(THE INPUT)
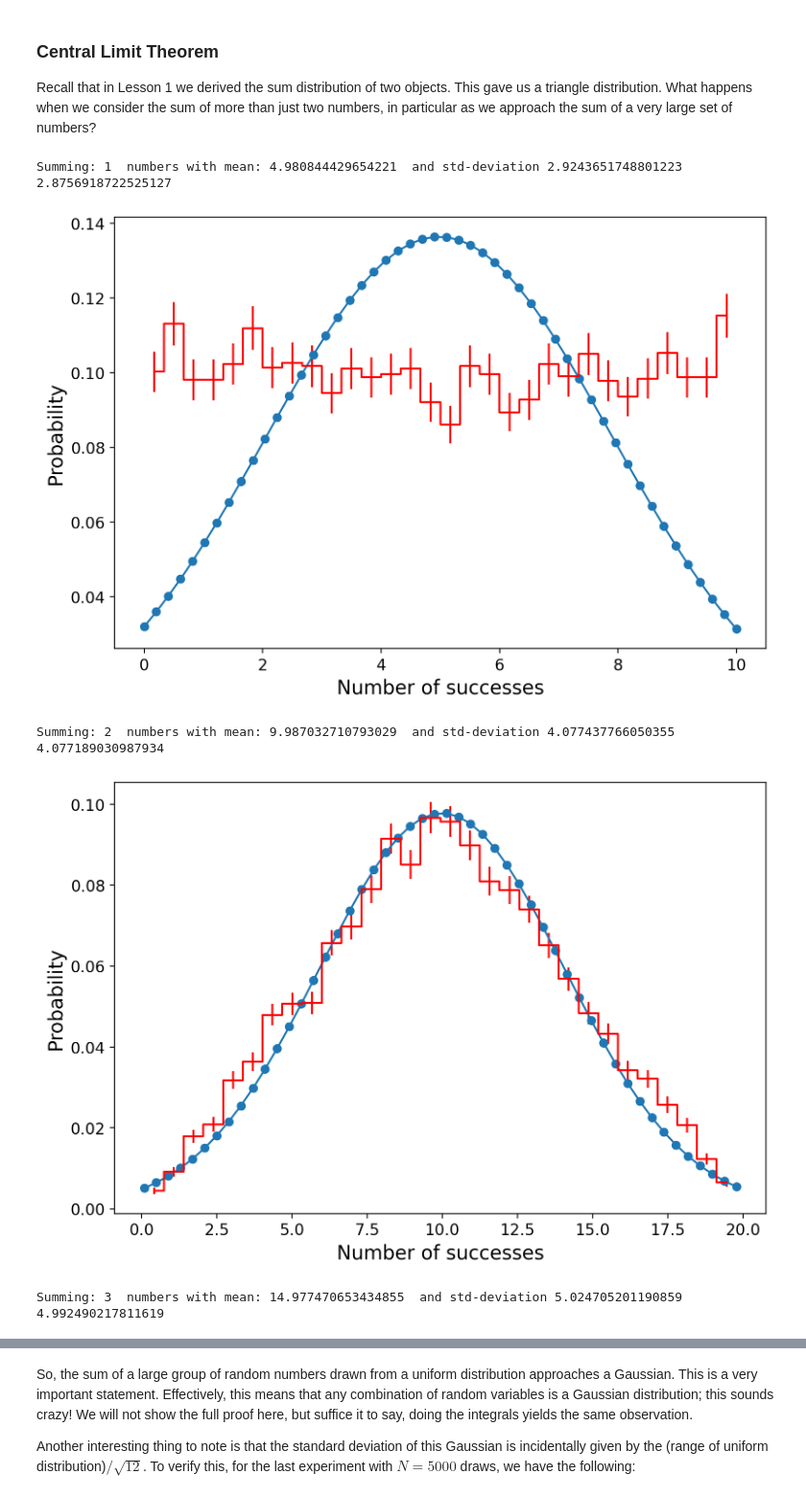
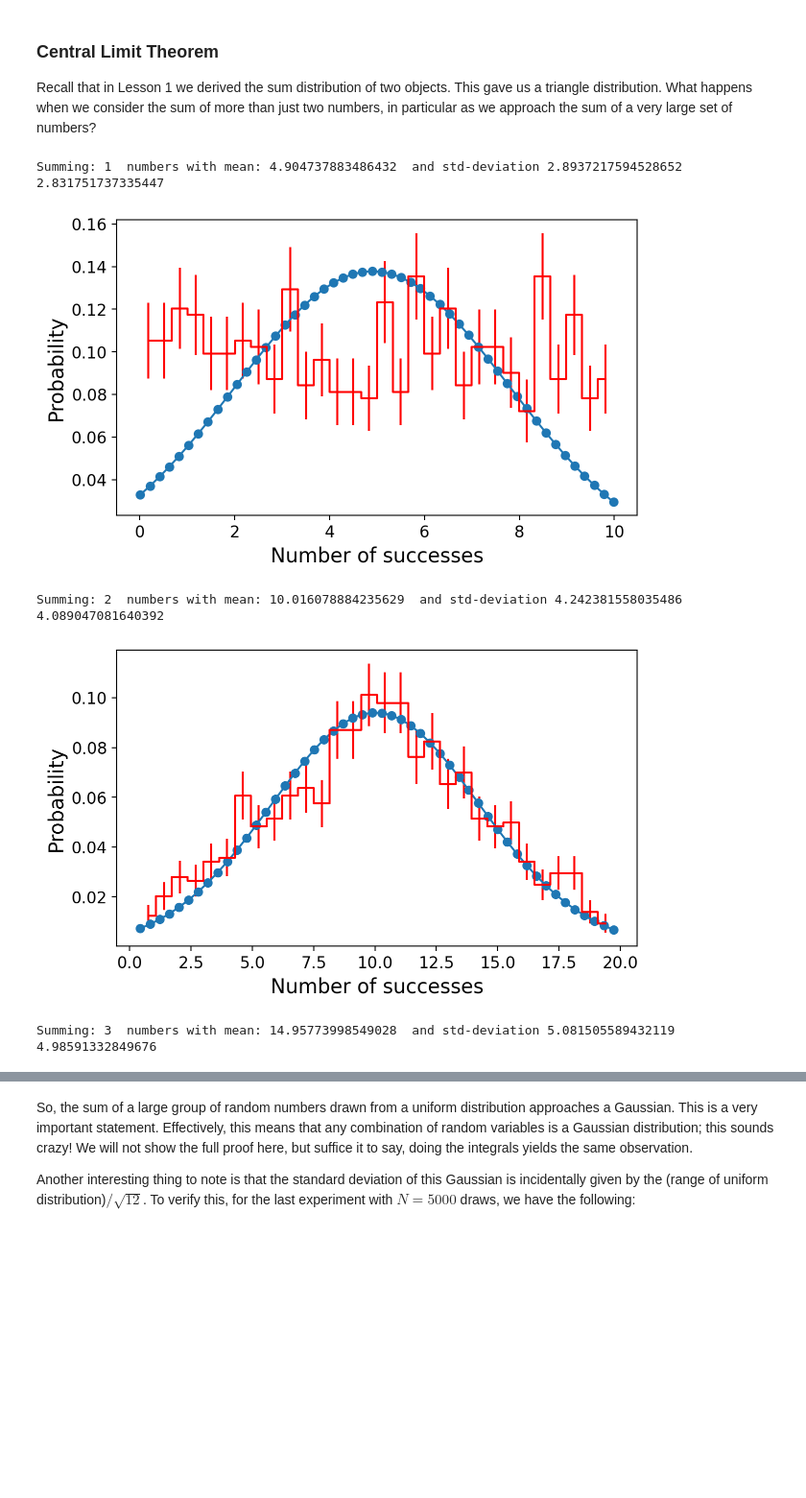
Before and after one commit to mit-physics-data/lectures, a Jupyter notebook: lecture2/8316_L02_MAIN.ipynb, the cells around one changed output, grey strips where cells are left out. Shown at 96% size. Saved outputs shown, nothing was run; the diff lists cells and outputs as text; code cells hidden in the pictures; blank space fills up the shorter version.

```diff
--- a/lecture2/8316_L02_MAIN.ipynb
+++ b/lecture2/8316_L02_MAIN.ipynb
@@ -86,7 +86,7 @@ The following code cell sets default values for figure parameters.
 %config InlineBackend.figure_format = 'retina'
 
 #set default figure parameters
-plt.rcParams['figure.figsize'] = (9,6)
+plt.rcParams['figure.figsize'] = (7,4)
 
 medium_size = 12
 large_size = 15
@@ -236,11 +231,6 @@ import matplotlib.pyplot as plt
 n=30
 p=0.25
 
-#Scipy has a binomial, but since this is a discrete distribution we use pmf (probability mass function) rather than pdf
-k=np.arange(0,n)
-binomial=stats.binom.pmf(k,n,p)
-
-
 #let's get the integral of this guy
 norm=0
 exp=0
@@ -248,15 +238,20 @@ var=0
 for i0 in range(n):
     norm+=stats.binom.pmf(i0,n,p)
     exp+=i0*stats.binom.pmf(i0,n,p)
+exp=exp/norm
 for i0 in range(n):
     pVal=stats.binom.pmf(i0,n,p)
-    var+=(i0-exp/norm)*(i0-exp/norm)*pVal
+    var+=(i0-exp)**2*pVal
 
 #Print it out
-print("norm:",norm,"expectation:",exp/norm,"Var:",var/norm)
+print("norm:",norm,"expectation:",exp,"Var:",var/norm)
 
 #Now let's check with the expectation
 print("norm: 1.000000, expectation:",n*p,"Var:",n*p*(1-p))
+
+#Scipy has a binomial, but since this is a discrete distribution we use pmf (probability mass function) rather than pdf
+k=np.arange(0,n)
+binomial=stats.binom.pmf(k,n,p)
 
 plt.plot(k,binomial,'o')
 plt.vlines(k,0, binomial)
@@ -1244,40 +1234,41 @@ Recall that in Lesson 1 we derived the sum distribution of two objects. This gav
 #>>>RUN: L2.5-runcell01
 
 import math
+
 
 def normhist(iVars,iNbins=30,iNormalize=True):
     y0, bin_edges = np.histogram(iVars, bins=iNbins)
     bin_centers = 0.5*(bin_edges[1:] + bin_edges[:-1])
     norm0 = 1
     if iNormalize:
         norm0=len(iVars)*(bin_edges[-1]-bin_edges[0])/iNbins
     plt.errorbar(bin_centers,y0/norm0,yerr=y0**0.5/norm0,drawstyle = 'steps-mid',c='red')
     return bin_centers,y0,bin_edges
 
 def plotSum(iN):
-    ntoys=10000
+    ntoys=1000
     sums=np.array([])
     for i0 in range(ntoys):
         pToy = np.random.uniform(0,10,iN)
         sums = np.append(sums,pToy.sum())
     _,_,binrange=normhist(sums) #plots a Gaussian hist
     k=np.linspace(binrange[0],binrange[-1], 50)
     normal=stats.norm.pdf(k,sums.mean(),sums.std())
     plt.plot(k,normal,'o-')
     plt.xlabel("Number of successes")
     plt.ylabel("Probability")
     print("Summing:",iN," numbers with mean:",sums.mean()," and std-deviation",sums.std(),sums.mean()/math.sqrt(3*iN))
     plt.show()
 
 plotSum(1)
 plotSum(2)
 plotSum(3)
 plotSum(4)
 plotSum(50)
 plotSum(5000)
 # %% [output]
-Summing: 1  numbers with mean: 4.980844429654221  and std-deviation 2.9243651748801223 2.8756918722525127
+Summing: 1  numbers with mean: 4.904737883486432  and std-deviation 2.8937217594528652 2.831751737335447
-[figure, old version]
+[figure, new version]
-Summing: 2  numbers with mean: 9.987032710793029  and std-deviation 4.077437766050355 4.077189030987934
+Summing: 2  numbers with mean: 10.016078884235629  and std-deviation 4.242381558035486 4.089047081640392
-[figure, old version]
+[figure, new version]
-Summing: 3  numbers with mean: 14.977470653434855  and std-deviation 5.024705201190859 4.992490217811619
+Summing: 3  numbers with mean: 14.95773998549028  and std-deviation 5.081505589432119 4.98591332849676
```
Also changed, not shown: parts of 26 cells of this notebook, 1 other file.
(End THE INPUT)
BRIEF: Scan the records for the word "sums", and copy each line where it is found.

RESULT FOR THIS TASK:
     sums=np.array([])
         sums = np.append(sums,pToy.sum())
     _,_,binrange=normhist(sums) #plots a Gaussian hist
     normal=stats.norm.pdf(k,sums.mean(),sums.std())
     print("Summing:",iN," numbers with mean:",sums.mean()," and std-deviation",sums.std(),sums.mean()/math.sqrt(3*iN))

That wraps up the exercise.